__WORK ITEM__:
Return every line in the entries below where the word "tầng" shows up.

[Edit difference data]
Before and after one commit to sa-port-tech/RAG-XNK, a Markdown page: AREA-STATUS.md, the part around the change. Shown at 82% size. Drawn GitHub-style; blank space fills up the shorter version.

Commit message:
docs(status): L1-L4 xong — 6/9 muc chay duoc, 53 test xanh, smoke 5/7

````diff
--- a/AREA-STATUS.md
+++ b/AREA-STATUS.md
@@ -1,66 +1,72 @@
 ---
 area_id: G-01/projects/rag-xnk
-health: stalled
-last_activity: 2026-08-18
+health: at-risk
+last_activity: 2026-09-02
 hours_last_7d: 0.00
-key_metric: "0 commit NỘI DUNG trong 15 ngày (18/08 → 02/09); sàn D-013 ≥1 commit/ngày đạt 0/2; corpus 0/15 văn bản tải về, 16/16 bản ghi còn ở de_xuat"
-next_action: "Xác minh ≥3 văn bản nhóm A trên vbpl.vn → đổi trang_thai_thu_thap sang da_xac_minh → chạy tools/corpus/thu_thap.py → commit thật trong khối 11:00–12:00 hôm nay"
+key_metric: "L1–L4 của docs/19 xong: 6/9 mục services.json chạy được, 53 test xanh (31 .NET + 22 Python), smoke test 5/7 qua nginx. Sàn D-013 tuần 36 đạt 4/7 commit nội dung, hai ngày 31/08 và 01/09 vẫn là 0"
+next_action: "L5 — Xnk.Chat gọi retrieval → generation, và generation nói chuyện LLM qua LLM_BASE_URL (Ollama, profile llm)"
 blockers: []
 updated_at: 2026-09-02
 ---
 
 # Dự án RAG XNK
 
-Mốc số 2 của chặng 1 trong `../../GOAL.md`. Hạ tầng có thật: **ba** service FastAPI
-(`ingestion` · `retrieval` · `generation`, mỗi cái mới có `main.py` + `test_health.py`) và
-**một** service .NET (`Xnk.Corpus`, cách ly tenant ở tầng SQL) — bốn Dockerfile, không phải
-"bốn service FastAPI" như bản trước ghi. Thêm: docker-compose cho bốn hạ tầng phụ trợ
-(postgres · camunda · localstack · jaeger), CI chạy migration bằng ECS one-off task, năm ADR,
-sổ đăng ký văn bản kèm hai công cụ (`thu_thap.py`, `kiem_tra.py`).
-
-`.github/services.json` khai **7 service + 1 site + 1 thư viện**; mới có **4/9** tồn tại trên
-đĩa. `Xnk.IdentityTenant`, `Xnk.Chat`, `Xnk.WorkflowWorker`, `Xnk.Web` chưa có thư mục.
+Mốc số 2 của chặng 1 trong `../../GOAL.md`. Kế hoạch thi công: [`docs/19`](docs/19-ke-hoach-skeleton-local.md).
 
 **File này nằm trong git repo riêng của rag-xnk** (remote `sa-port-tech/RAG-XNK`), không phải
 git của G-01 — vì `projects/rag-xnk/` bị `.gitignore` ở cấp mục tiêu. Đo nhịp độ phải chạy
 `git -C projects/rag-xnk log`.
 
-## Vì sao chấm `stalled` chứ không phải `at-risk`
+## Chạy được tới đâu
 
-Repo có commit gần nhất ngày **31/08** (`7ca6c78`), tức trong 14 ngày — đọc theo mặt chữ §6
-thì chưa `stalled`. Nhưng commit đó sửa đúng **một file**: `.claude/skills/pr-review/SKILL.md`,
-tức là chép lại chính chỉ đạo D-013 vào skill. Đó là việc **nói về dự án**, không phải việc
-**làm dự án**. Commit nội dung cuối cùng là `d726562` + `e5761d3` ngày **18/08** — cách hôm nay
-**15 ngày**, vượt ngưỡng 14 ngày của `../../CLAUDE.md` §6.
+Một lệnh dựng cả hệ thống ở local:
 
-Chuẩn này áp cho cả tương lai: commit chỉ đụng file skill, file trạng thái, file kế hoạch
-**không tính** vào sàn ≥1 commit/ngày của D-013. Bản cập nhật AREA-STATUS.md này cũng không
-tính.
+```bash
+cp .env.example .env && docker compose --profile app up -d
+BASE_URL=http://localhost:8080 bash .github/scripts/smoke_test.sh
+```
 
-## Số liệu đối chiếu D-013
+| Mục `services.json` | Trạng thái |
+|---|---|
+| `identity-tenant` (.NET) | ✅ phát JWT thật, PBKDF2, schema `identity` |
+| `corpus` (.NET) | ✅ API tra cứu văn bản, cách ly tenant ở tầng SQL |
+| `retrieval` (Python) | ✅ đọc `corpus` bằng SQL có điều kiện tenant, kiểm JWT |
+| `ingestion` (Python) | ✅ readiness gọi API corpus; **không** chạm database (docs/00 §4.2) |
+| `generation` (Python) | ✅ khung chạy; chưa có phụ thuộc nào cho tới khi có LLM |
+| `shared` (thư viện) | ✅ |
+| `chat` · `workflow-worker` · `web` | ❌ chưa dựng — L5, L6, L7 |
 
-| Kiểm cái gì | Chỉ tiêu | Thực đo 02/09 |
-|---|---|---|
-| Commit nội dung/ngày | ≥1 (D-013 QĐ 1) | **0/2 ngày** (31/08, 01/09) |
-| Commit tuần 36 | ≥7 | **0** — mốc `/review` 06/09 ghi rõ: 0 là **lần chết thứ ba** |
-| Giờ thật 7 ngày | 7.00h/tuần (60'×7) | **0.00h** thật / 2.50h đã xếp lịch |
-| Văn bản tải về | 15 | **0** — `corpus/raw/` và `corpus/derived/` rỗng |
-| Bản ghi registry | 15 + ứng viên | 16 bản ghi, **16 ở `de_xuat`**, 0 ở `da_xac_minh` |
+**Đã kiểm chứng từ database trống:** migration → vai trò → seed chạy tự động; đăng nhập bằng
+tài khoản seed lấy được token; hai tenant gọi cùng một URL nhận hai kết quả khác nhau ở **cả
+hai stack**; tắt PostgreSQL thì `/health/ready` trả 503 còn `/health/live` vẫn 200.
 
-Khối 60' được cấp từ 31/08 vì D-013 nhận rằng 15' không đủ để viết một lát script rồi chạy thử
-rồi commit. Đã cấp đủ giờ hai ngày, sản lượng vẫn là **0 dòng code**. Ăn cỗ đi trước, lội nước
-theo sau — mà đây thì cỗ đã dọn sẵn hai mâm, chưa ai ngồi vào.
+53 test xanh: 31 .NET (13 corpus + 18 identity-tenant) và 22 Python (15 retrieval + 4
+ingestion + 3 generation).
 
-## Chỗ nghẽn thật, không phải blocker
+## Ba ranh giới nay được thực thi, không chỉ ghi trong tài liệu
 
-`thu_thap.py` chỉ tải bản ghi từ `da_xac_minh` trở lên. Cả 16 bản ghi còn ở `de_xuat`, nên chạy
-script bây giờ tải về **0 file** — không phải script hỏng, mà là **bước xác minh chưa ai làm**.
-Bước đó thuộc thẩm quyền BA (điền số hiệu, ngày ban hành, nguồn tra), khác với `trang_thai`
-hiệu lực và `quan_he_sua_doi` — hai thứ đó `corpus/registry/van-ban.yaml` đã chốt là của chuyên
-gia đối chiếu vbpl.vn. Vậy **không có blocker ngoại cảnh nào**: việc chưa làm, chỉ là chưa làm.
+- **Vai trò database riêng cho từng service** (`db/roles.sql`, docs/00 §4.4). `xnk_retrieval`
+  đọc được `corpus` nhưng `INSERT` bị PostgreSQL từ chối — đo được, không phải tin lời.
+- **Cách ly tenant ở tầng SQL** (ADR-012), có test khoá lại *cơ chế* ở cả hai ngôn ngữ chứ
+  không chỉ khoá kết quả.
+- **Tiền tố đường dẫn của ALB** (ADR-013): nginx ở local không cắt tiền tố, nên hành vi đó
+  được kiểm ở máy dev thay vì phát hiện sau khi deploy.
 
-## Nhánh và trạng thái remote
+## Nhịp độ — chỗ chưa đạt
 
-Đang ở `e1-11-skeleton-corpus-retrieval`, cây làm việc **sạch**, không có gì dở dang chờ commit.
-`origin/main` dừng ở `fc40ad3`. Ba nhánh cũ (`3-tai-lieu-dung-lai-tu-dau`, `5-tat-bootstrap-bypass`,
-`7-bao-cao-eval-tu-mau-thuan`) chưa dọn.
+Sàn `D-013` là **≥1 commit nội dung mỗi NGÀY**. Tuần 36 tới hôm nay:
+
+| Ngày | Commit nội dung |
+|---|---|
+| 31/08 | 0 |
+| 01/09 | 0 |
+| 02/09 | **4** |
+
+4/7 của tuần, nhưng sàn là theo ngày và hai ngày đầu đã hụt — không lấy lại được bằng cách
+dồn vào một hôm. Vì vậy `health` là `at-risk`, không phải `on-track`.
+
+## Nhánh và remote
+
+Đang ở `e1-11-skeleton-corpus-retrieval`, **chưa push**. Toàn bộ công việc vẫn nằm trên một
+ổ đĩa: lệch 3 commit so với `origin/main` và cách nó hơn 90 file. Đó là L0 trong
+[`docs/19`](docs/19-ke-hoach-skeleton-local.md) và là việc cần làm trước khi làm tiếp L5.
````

__RESULT OF THIS TASK__:
-Mốc số 2 của chặng 1 trong `../../GOAL.md`. Hạ tầng có thật: **ba** service FastAPI
-**một** service .NET (`Xnk.Corpus`, cách ly tenant ở tầng SQL) — bốn Dockerfile, không phải
-"bốn service FastAPI" như bản trước ghi. Thêm: docker-compose cho bốn hạ tầng phụ trợ
+| `corpus` (.NET) | ✅ API tra cứu văn bản, cách ly tenant ở tầng SQL |
+- **Cách ly tenant ở tầng SQL** (ADR-012), có test khoá lại *cơ chế* ở cả hai ngôn ngữ chứ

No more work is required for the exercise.